Griffin iTrip AutoPilot
by Christopher Bray
The iTrip AutoPilot ($100 US) is a recent addition to Griffin's amazingly long list of iPod compatible products, ranging from cases, to speakers, to FM Transmitters. The iTrip AutoPilot is an iPod-specific FM transmitter car adapter with some neat features.
First, like many car FM Transmitters, this one plugs into the cigarette lighter adapter (will we still call them that in 10 years when nobody smokes anymore?). Many we've used in the past have a cable that ends in a headphone jack, for universal transmission. This is great if you don't have an iPod, or if you want the flexibility to use it on, say a portable DVD player or a laptop. However, there is generally going to be more distortion from the headphone jack because the signal is already being run through your device's amplifier. Many devices also have a "line out" jack which bypasses the amp so you'll get cleaner sound.
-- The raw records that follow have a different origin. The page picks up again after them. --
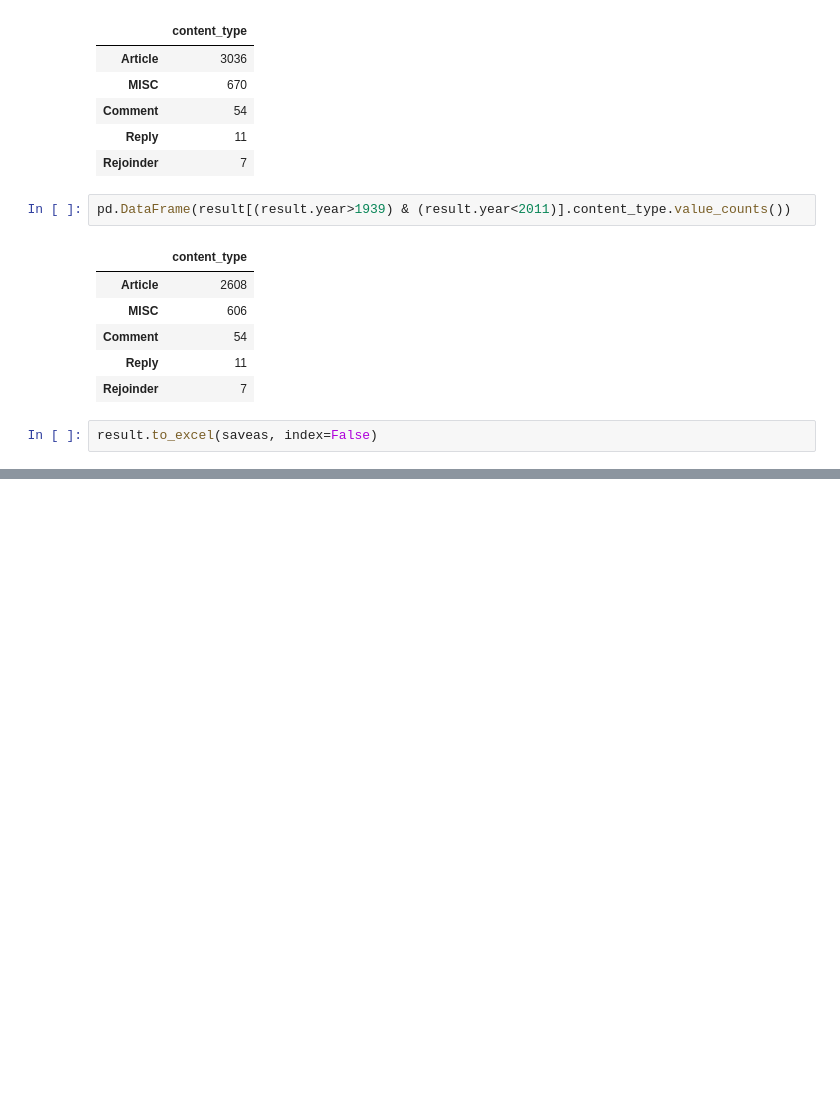
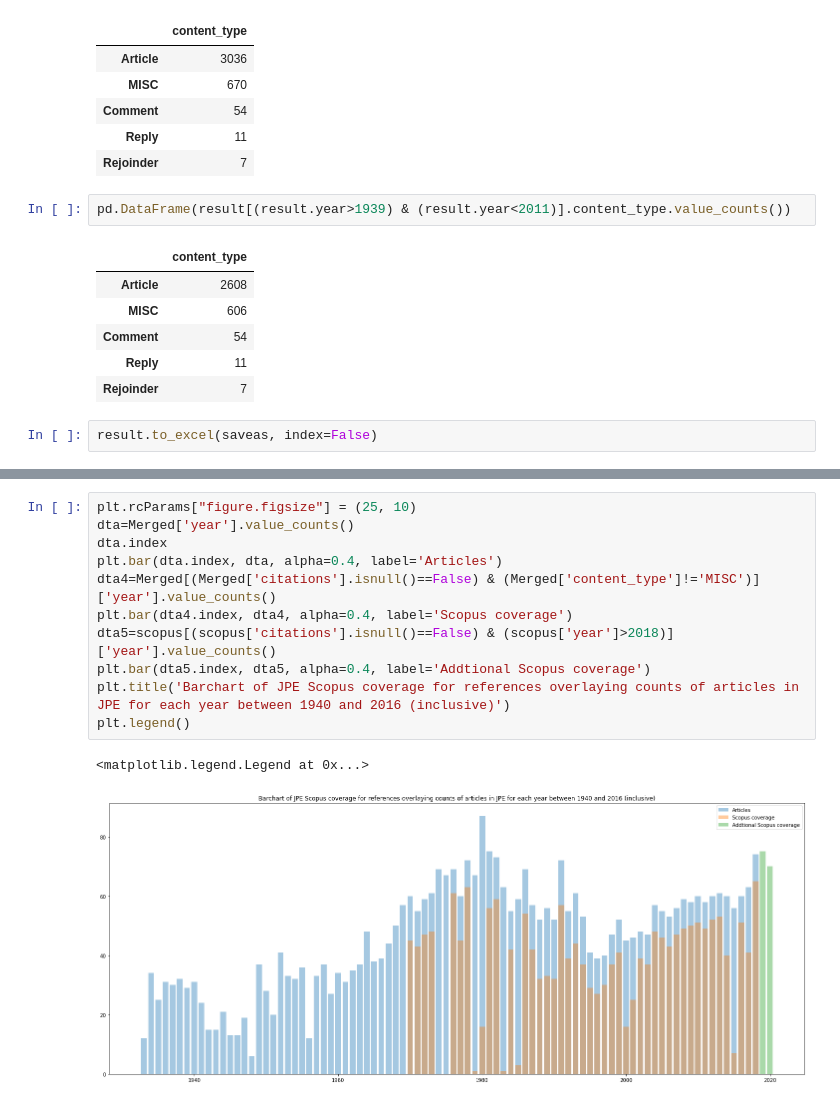
Before and after one commit to sjwu1235/Thesis, a Jupyter notebook: RES cleaning.ipynb, the cells around one changed output, grey strips where cells are left out. Drawn from its saved outputs; the diff is of its cells as text; blank space fills up the shorter version.

```diff
--- a/RES cleaning.ipynb
+++ b/RES cleaning.ipynb
@@ -210,0 +478,14 @@ result.to_excel(saveas, index=False)
+# %%
+plt.rcParams["figure.figsize"] = (25, 10)
+dta=Merged['year'].value_counts()
+dta.index
+plt.bar(dta.index, dta, alpha=0.4, label='Articles')
+dta4=Merged[(Merged['citations'].isnull()==False) & (Merged['content_type']!='MISC')]['year'].value_counts()
+plt.bar(dta4.index, dta4, alpha=0.4, label='Scopus coverage')
+dta5=scopus[(scopus['citations'].isnull()==False) & (scopus['year']>2018)]['year'].value_counts()
+plt.bar(dta5.index, dta5, alpha=0.4, label='Addtional Scopus coverage')
+plt.title('Barchart of JPE Scopus coverage for references overlaying counts of articles in JPE for each year between 1940 and 2016 (inclusive)')
+plt.legend()
+# %% [output]
+<matplotlib.legend.Legend at 0x...>
+[figure, added]
```
Also changed, not shown: parts of 46 cells of this notebook.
The iTrip plugs into the bottom of your iPod, iPhone, or iPod Touch (it should fit all of them), thus using the music player's line out. It also provides power to the iPod, so you won't have to worry about running down your battery on a cross-country excursion. The neatest feature of this device, though, is that there are buttons right on the cigarette lighter end, which on most cars at least somewhat near the driver for play/pause, forward, and back. These are fantastically convenient if, like me, you don't have a good place to put the ipod to keep access to its controls (I use the cup-holders when I don't have a coffee in there). They're even better if you have an iPhone or Touch; much as I love the touchscreen most of the time, the lack of tactility means I have to constantly take my eyes off the road to skip or pause songs. So this thing should be my musical savior in the car.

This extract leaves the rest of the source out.